━━ The data ━━

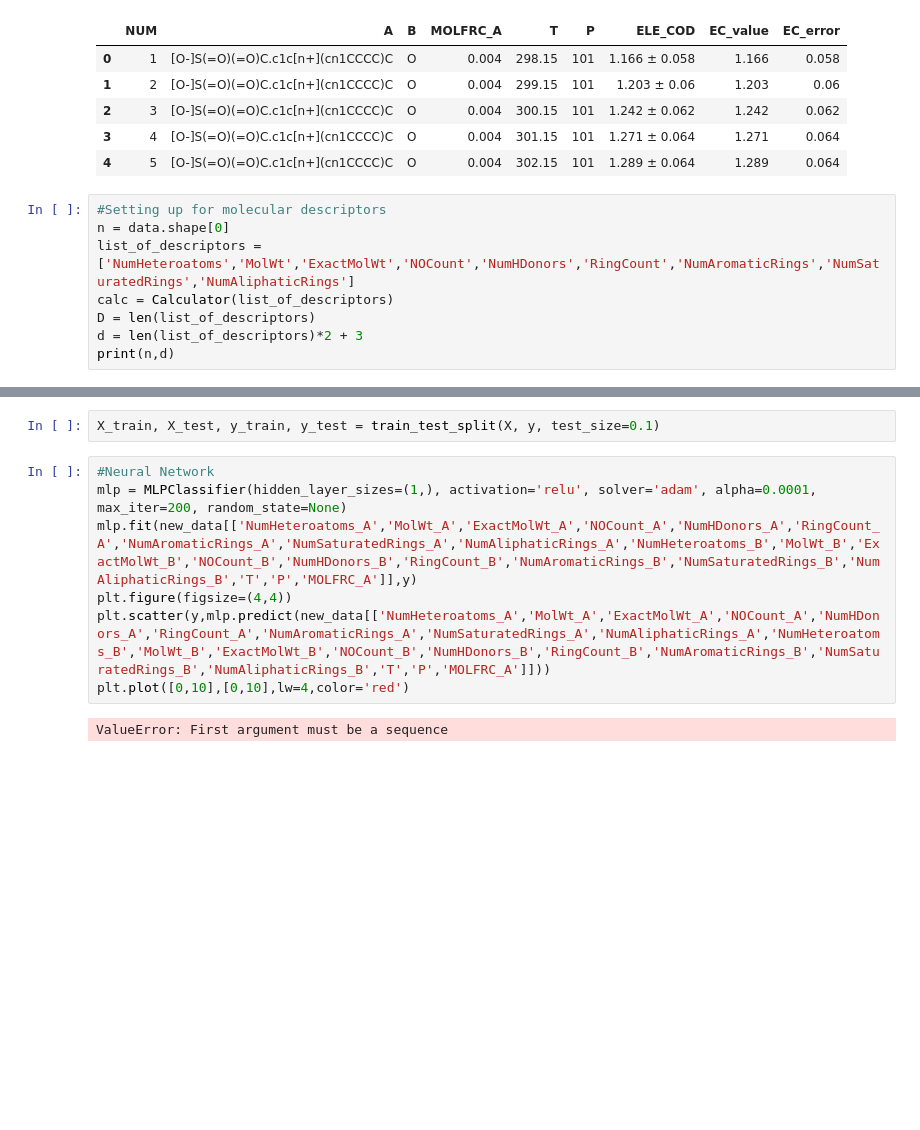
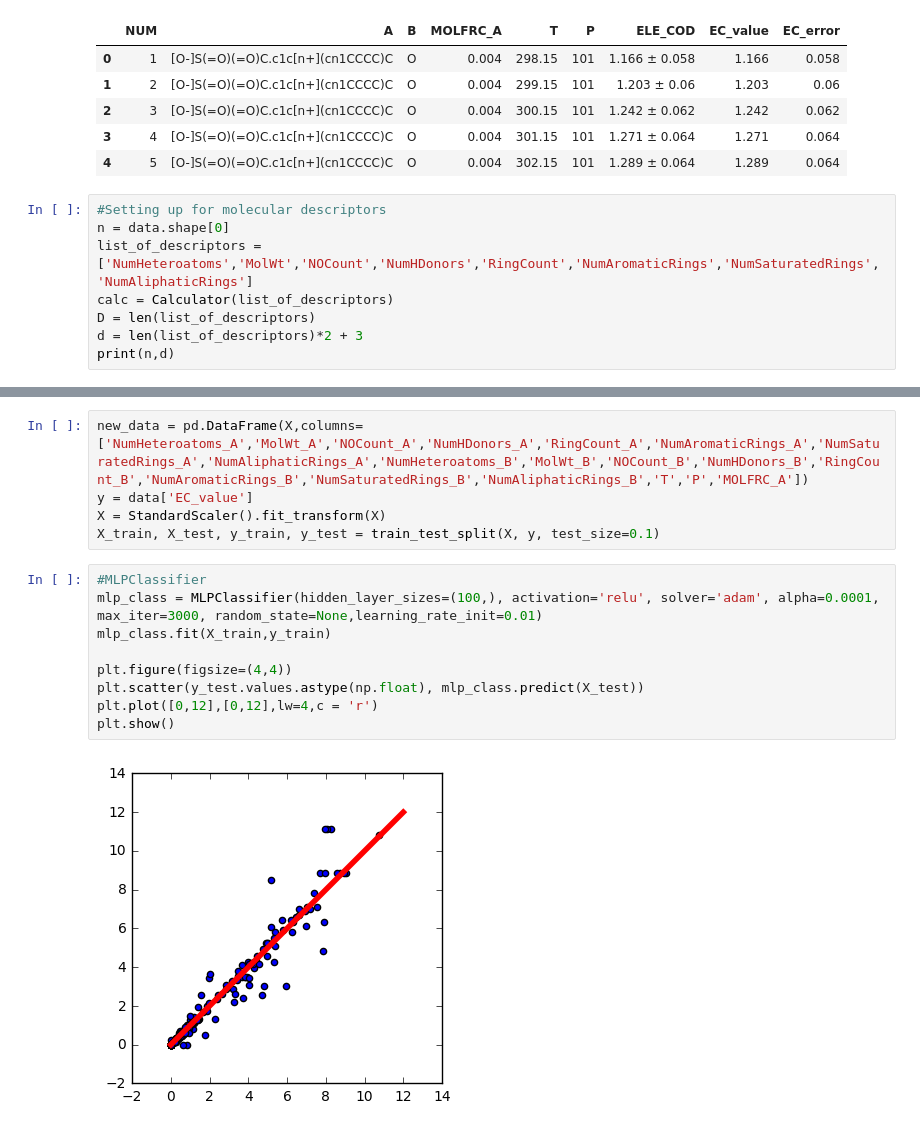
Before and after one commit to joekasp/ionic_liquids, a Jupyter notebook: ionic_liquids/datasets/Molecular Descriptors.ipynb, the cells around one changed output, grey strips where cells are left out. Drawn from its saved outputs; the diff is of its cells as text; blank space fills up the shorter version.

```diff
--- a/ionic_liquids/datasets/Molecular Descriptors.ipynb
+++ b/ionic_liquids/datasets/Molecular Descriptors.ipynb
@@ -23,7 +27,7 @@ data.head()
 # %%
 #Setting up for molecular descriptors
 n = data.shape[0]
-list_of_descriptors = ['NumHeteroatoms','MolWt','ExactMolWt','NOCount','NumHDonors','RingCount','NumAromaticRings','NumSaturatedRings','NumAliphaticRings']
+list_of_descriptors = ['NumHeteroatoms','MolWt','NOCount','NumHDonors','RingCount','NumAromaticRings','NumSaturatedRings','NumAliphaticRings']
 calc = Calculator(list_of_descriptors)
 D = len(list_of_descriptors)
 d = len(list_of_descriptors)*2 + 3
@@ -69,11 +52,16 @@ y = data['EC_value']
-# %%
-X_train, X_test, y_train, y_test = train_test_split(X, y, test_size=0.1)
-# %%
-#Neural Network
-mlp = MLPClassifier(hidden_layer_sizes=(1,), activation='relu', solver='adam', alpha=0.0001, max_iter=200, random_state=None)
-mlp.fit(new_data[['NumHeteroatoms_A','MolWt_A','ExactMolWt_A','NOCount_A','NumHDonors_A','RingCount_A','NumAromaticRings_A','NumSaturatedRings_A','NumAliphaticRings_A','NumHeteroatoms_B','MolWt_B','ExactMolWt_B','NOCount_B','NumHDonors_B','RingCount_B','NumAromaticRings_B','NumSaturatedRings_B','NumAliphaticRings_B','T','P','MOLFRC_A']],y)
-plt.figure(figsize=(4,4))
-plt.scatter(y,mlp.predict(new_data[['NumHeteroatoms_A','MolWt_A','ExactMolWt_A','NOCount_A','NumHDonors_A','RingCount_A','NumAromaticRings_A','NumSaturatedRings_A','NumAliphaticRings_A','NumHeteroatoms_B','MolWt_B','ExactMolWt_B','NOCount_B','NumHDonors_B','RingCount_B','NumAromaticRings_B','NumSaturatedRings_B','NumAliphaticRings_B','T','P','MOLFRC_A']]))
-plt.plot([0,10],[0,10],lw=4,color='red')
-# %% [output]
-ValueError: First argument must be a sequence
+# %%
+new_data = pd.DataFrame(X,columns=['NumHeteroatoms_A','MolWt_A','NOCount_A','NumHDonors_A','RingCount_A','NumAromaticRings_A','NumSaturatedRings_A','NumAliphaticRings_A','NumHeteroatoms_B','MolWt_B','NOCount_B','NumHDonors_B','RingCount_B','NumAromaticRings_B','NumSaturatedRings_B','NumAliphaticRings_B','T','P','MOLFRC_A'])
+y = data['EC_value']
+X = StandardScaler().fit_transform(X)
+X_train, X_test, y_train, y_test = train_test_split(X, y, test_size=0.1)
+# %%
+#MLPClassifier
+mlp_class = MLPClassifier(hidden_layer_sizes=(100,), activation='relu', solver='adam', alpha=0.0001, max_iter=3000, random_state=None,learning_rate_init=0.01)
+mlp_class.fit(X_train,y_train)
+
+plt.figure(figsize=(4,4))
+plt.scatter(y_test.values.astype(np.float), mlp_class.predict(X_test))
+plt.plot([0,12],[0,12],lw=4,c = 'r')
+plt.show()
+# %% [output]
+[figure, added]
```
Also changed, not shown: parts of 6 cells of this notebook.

━━━
━━ The data ━━

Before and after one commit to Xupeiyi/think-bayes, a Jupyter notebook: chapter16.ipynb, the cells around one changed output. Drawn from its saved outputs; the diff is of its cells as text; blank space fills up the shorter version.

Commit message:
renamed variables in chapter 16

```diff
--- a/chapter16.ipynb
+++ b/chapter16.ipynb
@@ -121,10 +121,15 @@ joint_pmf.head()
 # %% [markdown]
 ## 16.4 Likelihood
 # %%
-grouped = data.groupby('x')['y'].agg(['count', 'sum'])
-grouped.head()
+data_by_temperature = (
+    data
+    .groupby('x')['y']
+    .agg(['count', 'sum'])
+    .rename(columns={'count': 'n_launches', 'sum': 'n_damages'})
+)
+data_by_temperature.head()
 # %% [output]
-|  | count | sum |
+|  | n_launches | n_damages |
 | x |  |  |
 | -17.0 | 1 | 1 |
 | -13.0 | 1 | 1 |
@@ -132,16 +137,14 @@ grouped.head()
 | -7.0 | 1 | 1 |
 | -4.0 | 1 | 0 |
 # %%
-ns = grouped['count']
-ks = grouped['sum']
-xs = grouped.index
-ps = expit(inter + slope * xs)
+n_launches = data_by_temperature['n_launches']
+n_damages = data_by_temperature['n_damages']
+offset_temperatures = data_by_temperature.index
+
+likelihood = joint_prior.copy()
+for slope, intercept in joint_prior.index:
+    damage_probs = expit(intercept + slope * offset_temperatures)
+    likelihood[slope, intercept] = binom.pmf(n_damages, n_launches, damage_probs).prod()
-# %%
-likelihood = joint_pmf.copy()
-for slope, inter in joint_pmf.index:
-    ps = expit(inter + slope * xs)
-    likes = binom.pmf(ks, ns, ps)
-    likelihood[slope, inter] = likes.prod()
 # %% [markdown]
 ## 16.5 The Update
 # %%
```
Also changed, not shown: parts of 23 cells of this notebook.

━━━
━━ The data ━━

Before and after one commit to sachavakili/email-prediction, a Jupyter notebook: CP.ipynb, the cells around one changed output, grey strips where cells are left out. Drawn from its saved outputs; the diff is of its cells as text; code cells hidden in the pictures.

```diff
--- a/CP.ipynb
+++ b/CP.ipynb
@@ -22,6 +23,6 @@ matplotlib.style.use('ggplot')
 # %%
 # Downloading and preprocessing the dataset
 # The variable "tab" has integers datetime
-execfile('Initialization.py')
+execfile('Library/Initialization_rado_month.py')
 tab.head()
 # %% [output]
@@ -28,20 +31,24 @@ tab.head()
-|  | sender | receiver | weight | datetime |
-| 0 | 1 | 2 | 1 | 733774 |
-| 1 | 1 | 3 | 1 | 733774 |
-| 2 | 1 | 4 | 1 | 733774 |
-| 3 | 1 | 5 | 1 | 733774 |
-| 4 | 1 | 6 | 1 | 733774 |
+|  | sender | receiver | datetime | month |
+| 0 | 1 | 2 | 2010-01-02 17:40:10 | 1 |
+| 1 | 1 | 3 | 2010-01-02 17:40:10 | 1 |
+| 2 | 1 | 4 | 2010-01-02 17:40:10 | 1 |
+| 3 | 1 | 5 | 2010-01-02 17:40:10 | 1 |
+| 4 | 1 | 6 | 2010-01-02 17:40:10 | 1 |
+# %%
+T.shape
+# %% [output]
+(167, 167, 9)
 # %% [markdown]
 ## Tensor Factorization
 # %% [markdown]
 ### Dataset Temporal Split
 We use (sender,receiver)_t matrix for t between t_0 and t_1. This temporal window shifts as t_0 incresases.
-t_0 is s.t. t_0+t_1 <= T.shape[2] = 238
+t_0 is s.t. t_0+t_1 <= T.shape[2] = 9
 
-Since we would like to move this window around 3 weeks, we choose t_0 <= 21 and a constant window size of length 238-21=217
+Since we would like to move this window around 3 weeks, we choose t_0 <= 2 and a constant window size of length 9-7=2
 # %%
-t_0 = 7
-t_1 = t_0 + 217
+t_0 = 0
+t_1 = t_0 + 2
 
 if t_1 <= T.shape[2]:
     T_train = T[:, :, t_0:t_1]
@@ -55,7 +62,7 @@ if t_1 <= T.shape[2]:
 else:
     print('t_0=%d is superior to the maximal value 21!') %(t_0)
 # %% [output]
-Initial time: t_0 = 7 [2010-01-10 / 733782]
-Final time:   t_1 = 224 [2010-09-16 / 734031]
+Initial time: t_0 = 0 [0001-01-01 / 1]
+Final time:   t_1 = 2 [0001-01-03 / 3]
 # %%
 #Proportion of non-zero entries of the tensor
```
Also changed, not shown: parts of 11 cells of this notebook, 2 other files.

━━━

** Aim of the task **
Find every line in the records that uses the string "Also", then copy it.

** Written response **
Also changed, not shown: parts of 6 cells of this notebook.
Also changed, not shown: parts of 23 cells of this notebook.
Also changed, not shown: parts of 11 cells of this notebook, 2 other files.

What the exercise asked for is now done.